[Source records]
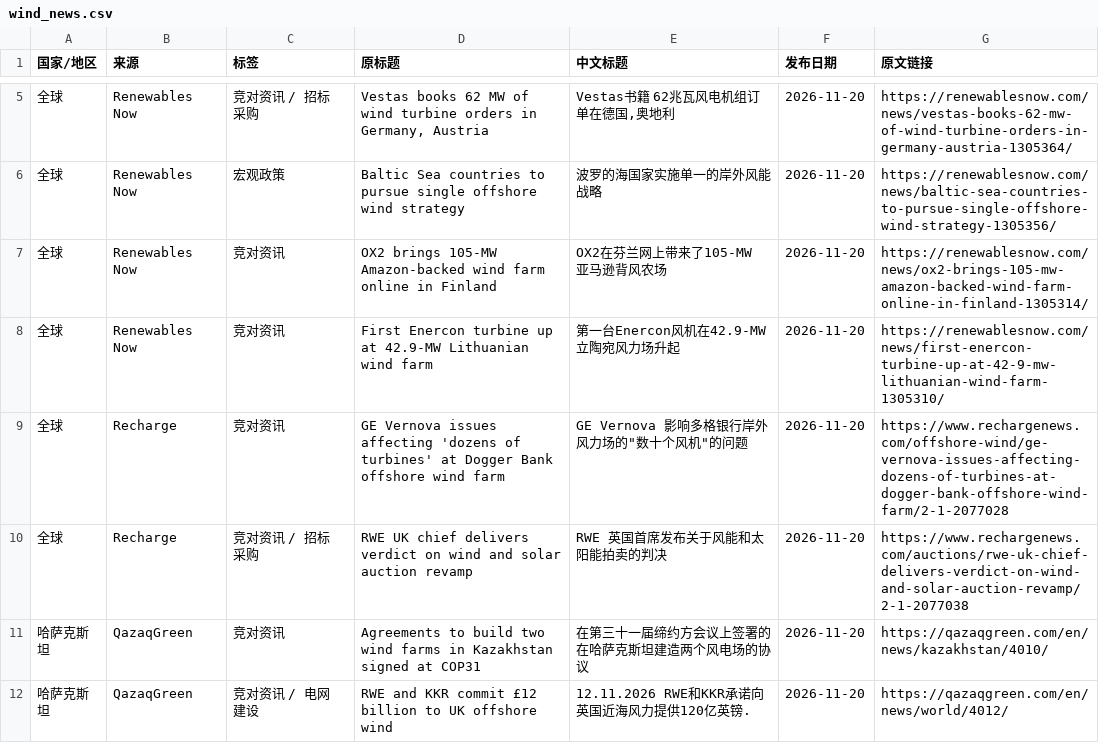
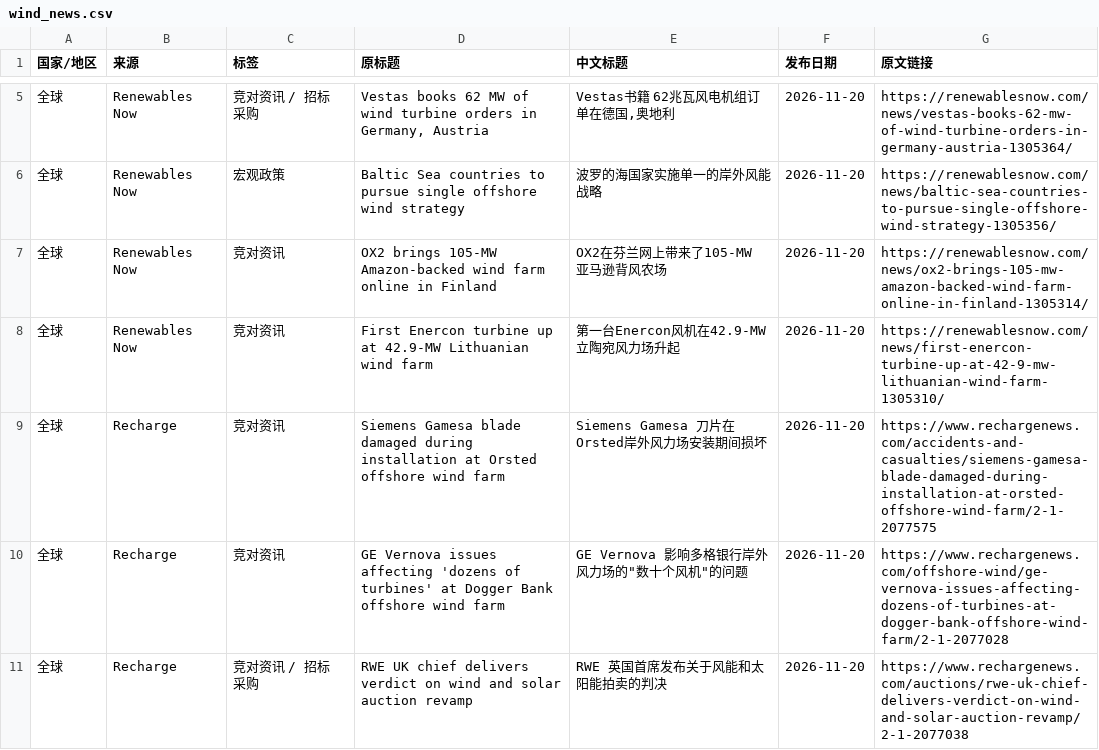
Before and after one commit to fengcy85/wind-policyV7, a CSV file: site/data/wind_news.csv, drawn as a sheet; only a part is shown, gaps mark what is left out; the shorter side is filled out with more unchanged rows; the diff names each change by its address in the sheet, - before the commit and + after, or states it on an @@ line.

```diff
--- a/site/data/wind_news.csv
+++ b/site/data/wind_news.csv
+row 9: 全球 | Recharge | 竞对资讯 | Siemens Gamesa blade damaged during installation at Orsted offshore wind farm | Siemens Gamesa 刀片在Orsted岸外风力场安装期间损坏 | 2026-11-20 | https://www.rechargenews.com/accidents-and-casualties/siemens-gamesa-blade-damaged-during-installation-at-orsted-offshore-wind-farm/2-1-2077575
```
Also changed, not shown: site/data/policy_site_acceptance.csv, 13 other files.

#### [Task goal]
Above are the records. Copy every line in them holding "shown".

#### [Answer to this task]
Before and after one commit to fengcy85/wind-policyV7, a CSV file: site/data/wind_news.csv, drawn as a sheet; only a part is shown, gaps mark what is left out; the shorter side is filled out with more unchanged rows; the diff names each change by its address in the sheet, - before the commit and + after, or states it on an @@ line.
Also changed, not shown: site/data/policy_site_acceptance.csv, 13 other files.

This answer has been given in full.